What this task involves = Extract each line of the data and write it out again exactly.

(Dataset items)
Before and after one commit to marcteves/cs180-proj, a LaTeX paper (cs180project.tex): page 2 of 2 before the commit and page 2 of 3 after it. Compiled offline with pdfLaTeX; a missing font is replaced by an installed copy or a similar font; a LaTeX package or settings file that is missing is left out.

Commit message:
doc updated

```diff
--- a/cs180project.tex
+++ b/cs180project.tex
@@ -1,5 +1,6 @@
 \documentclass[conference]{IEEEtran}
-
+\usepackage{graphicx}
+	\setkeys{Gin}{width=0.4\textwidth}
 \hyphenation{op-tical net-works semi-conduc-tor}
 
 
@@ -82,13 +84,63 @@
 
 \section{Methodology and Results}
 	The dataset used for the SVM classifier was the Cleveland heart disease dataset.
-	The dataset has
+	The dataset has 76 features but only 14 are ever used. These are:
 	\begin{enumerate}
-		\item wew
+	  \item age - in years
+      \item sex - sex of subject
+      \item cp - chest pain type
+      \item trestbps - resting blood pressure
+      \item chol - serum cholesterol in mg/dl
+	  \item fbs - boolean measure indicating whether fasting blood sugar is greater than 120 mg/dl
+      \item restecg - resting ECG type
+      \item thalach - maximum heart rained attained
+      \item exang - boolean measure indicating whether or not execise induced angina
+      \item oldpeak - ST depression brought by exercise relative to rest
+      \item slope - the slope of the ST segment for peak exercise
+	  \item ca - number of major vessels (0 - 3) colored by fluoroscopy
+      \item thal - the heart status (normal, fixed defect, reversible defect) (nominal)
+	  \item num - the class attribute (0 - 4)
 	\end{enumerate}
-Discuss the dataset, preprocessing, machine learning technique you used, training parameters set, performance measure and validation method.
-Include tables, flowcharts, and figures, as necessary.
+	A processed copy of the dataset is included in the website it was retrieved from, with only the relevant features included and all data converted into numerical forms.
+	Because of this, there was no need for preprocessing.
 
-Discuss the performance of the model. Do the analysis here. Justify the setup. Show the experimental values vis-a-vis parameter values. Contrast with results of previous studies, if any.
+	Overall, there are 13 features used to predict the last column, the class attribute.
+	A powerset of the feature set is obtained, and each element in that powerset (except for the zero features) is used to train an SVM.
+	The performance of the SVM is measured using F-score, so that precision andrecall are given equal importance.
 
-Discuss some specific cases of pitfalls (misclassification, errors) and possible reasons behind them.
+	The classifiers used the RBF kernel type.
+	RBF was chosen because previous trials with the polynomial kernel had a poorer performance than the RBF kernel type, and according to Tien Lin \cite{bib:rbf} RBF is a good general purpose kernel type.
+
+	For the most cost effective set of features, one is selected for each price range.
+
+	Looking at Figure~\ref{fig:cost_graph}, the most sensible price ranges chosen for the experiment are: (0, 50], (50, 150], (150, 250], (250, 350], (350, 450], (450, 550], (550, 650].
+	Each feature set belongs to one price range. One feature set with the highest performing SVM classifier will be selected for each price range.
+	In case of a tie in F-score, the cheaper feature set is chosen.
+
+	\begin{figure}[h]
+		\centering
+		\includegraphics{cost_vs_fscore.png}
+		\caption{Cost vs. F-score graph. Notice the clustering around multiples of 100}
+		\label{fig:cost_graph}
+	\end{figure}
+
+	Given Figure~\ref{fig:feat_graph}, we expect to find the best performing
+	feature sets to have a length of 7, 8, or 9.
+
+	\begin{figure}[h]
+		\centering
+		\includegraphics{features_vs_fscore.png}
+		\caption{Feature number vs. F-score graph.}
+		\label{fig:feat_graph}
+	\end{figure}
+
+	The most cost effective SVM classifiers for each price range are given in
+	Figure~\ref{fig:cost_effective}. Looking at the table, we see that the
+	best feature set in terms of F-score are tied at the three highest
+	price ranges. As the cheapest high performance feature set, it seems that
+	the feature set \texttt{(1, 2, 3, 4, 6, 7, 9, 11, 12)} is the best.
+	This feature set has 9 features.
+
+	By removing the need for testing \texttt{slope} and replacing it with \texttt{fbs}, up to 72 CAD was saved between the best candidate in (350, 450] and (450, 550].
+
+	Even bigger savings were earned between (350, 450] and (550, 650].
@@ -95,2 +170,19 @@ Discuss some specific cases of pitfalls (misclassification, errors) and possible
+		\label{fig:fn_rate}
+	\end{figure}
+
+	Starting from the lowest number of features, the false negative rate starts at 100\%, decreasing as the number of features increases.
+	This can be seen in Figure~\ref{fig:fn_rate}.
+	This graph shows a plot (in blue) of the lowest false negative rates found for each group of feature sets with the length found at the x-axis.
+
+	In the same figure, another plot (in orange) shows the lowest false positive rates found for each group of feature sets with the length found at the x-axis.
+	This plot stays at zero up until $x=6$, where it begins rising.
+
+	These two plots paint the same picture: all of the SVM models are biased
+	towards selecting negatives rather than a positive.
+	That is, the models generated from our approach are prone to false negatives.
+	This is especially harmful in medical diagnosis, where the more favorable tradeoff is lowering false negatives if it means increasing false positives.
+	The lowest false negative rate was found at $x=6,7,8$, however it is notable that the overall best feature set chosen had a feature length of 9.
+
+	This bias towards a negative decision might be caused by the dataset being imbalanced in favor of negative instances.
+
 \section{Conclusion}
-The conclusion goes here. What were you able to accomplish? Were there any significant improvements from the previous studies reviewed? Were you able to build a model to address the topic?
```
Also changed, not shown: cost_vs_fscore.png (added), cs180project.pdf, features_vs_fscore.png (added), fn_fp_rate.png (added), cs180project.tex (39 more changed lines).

Result below =
Before and after one commit to marcteves/cs180-proj, a LaTeX paper (cs180project.tex): page 2 of 2 before the commit and page 2 of 3 after it. Compiled offline with pdfLaTeX; a missing font is replaced by an installed copy or a similar font; a LaTeX package or settings file that is missing is left out.

Commit message:
doc updated

```diff
--- a/cs180project.tex
+++ b/cs180project.tex
@@ -1,5 +1,6 @@
 \documentclass[conference]{IEEEtran}
-
+\usepackage{graphicx}
+	\setkeys{Gin}{width=0.4\textwidth}
 \hyphenation{op-tical net-works semi-conduc-tor}
 
 
@@ -82,13 +84,63 @@
 
 \section{Methodology and Results}
 	The dataset used for the SVM classifier was the Cleveland heart disease dataset.
-	The dataset has
+	The dataset has 76 features but only 14 are ever used. These are:
 	\begin{enumerate}
-		\item wew
+	  \item age - in years
+      \item sex - sex of subject
+      \item cp - chest pain type
+      \item trestbps - resting blood pressure
+      \item chol - serum cholesterol in mg/dl
+	  \item fbs - boolean measure indicating whether fasting blood sugar is greater than 120 mg/dl
+      \item restecg - resting ECG type
+      \item thalach - maximum heart rained attained
+      \item exang - boolean measure indicating whether or not execise induced angina
+      \item oldpeak - ST depression brought by exercise relative to rest
+      \item slope - the slope of the ST segment for peak exercise
+	  \item ca - number of major vessels (0 - 3) colored by fluoroscopy
+      \item thal - the heart status (normal, fixed defect, reversible defect) (nominal)
+	  \item num - the class attribute (0 - 4)
 	\end{enumerate}
-Discuss the dataset, preprocessing, machine learning technique you used, training parameters set, performance measure and validation method.
-Include tables, flowcharts, and figures, as necessary.
+	A processed copy of the dataset is included in the website it was retrieved from, with only the relevant features included and all data converted into numerical forms.
+	Because of this, there was no need for preprocessing.
 
-Discuss the performance of the model. Do the analysis here. Justify the setup. Show the experimental values vis-a-vis parameter values. Contrast with results of previous studies, if any.
+	Overall, there are 13 features used to predict the last column, the class attribute.
+	A powerset of the feature set is obtained, and each element in that powerset (except for the zero features) is used to train an SVM.
+	The performance of the SVM is measured using F-score, so that precision andrecall are given equal importance.
 
-Discuss some specific cases of pitfalls (misclassification, errors) and possible reasons behind them.
+	The classifiers used the RBF kernel type.
+	RBF was chosen because previous trials with the polynomial kernel had a poorer performance than the RBF kernel type, and according to Tien Lin \cite{bib:rbf} RBF is a good general purpose kernel type.
+
+	For the most cost effective set of features, one is selected for each price range.
+
+	Looking at Figure~\ref{fig:cost_graph}, the most sensible price ranges chosen for the experiment are: (0, 50], (50, 150], (150, 250], (250, 350], (350, 450], (450, 550], (550, 650].
+	Each feature set belongs to one price range. One feature set with the highest performing SVM classifier will be selected for each price range.
+	In case of a tie in F-score, the cheaper feature set is chosen.
+
+	\begin{figure}[h]
+		\centering
+		\includegraphics{cost_vs_fscore.png}
+		\caption{Cost vs. F-score graph. Notice the clustering around multiples of 100}
+		\label{fig:cost_graph}
+	\end{figure}
+
+	Given Figure~\ref{fig:feat_graph}, we expect to find the best performing
+	feature sets to have a length of 7, 8, or 9.
+
+	\begin{figure}[h]
+		\centering
+		\includegraphics{features_vs_fscore.png}
+		\caption{Feature number vs. F-score graph.}
+		\label{fig:feat_graph}
+	\end{figure}
+
+	The most cost effective SVM classifiers for each price range are given in
+	Figure~\ref{fig:cost_effective}. Looking at the table, we see that the
+	best feature set in terms of F-score are tied at the three highest
+	price ranges. As the cheapest high performance feature set, it seems that
+	the feature set \texttt{(1, 2, 3, 4, 6, 7, 9, 11, 12)} is the best.
+	This feature set has 9 features.
+
+	By removing the need for testing \texttt{slope} and replacing it with \texttt{fbs}, up to 72 CAD was saved between the best candidate in (350, 450] and (450, 550].
+
+	Even bigger savings were earned between (350, 450] and (550, 650].
@@ -95,2 +170,19 @@ Discuss some specific cases of pitfalls (misclassification, errors) and possible
+		\label{fig:fn_rate}
+	\end{figure}
+
+	Starting from the lowest number of features, the false negative rate starts at 100\%, decreasing as the number of features increases.
+	This can be seen in Figure~\ref{fig:fn_rate}.
+	This graph shows a plot (in blue) of the lowest false negative rates found for each group of feature sets with the length found at the x-axis.
+
+	In the same figure, another plot (in orange) shows the lowest false positive rates found for each group of feature sets with the length found at the x-axis.
+	This plot stays at zero up until $x=6$, where it begins rising.
+
+	These two plots paint the same picture: all of the SVM models are biased
+	towards selecting negatives rather than a positive.
+	That is, the models generated from our approach are prone to false negatives.
+	This is especially harmful in medical diagnosis, where the more favorable tradeoff is lowering false negatives if it means increasing false positives.
+	The lowest false negative rate was found at $x=6,7,8$, however it is notable that the overall best feature set chosen had a feature length of 9.
+
+	This bias towards a negative decision might be caused by the dataset being imbalanced in favor of negative instances.
+
 \section{Conclusion}
-The conclusion goes here. What were you able to accomplish? Were there any significant improvements from the previous studies reviewed? Were you able to build a model to address the topic?
```
Also changed, not shown: cost_vs_fscore.png (added), cs180project.pdf, features_vs_fscore.png (added), fn_fp_rate.png (added), cs180project.tex (39 more changed lines).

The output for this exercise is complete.